Only lines with the string "Akaike" are wanted. Pull them out of the data.

-*-

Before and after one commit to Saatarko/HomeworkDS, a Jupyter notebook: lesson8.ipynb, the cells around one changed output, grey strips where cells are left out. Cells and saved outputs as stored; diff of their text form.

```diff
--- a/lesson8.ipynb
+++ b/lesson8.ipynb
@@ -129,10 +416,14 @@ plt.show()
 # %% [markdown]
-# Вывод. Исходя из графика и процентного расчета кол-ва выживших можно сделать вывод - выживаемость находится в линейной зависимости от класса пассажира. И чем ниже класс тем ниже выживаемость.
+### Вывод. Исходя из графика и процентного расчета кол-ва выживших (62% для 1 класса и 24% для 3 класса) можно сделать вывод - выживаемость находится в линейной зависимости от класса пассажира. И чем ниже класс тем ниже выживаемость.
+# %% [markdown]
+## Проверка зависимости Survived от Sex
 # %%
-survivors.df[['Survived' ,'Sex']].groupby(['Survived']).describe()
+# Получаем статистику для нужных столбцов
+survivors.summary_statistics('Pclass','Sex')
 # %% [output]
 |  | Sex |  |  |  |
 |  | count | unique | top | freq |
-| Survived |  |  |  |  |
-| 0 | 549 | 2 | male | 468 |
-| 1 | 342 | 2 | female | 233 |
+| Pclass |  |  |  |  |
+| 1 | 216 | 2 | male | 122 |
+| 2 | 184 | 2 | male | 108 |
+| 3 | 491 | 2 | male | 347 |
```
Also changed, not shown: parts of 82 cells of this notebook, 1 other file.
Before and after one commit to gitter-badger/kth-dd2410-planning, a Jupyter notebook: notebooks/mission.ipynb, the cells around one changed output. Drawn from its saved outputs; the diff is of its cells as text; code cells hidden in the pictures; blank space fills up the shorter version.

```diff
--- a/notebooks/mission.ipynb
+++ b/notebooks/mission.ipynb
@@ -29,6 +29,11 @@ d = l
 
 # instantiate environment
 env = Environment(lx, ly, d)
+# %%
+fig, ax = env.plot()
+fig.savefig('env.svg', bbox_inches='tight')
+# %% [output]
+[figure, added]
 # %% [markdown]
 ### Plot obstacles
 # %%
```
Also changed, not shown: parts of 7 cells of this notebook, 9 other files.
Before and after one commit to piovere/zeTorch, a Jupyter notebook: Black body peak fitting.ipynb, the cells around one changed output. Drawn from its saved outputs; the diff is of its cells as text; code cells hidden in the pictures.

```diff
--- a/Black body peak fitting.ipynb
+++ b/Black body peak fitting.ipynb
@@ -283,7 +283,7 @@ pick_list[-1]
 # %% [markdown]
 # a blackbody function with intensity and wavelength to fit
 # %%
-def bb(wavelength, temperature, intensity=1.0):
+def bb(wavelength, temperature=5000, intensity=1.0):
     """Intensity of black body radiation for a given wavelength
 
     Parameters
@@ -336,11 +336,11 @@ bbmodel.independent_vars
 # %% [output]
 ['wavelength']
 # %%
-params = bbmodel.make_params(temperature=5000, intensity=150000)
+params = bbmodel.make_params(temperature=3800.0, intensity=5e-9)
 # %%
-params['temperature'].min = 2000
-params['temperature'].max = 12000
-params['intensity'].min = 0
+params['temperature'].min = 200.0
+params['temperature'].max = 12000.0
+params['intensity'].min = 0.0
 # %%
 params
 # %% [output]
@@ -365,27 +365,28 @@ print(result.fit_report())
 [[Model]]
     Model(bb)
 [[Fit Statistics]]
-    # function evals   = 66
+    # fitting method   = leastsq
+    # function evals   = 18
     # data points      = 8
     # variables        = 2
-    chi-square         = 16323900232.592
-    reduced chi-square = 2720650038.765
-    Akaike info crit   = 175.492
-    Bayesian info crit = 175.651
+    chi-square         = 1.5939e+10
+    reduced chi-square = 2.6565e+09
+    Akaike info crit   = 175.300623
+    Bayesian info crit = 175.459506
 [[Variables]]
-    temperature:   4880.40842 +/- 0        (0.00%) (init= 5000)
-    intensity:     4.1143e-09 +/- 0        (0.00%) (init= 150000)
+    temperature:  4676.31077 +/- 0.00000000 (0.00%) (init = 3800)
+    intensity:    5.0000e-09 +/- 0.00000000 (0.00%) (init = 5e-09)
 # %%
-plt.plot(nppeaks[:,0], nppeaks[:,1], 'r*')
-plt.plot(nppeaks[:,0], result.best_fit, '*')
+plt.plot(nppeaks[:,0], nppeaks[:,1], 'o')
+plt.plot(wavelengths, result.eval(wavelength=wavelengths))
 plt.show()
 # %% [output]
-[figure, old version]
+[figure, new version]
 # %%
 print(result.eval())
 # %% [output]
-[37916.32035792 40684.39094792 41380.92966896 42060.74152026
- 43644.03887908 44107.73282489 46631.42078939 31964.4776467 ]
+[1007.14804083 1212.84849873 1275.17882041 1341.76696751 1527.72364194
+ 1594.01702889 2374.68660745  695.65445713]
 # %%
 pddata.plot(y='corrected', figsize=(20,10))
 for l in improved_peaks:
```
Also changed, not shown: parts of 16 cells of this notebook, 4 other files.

-*-

▶ _Written answer_:
-    Akaike info crit   = 175.492
+    Akaike info crit   = 175.300623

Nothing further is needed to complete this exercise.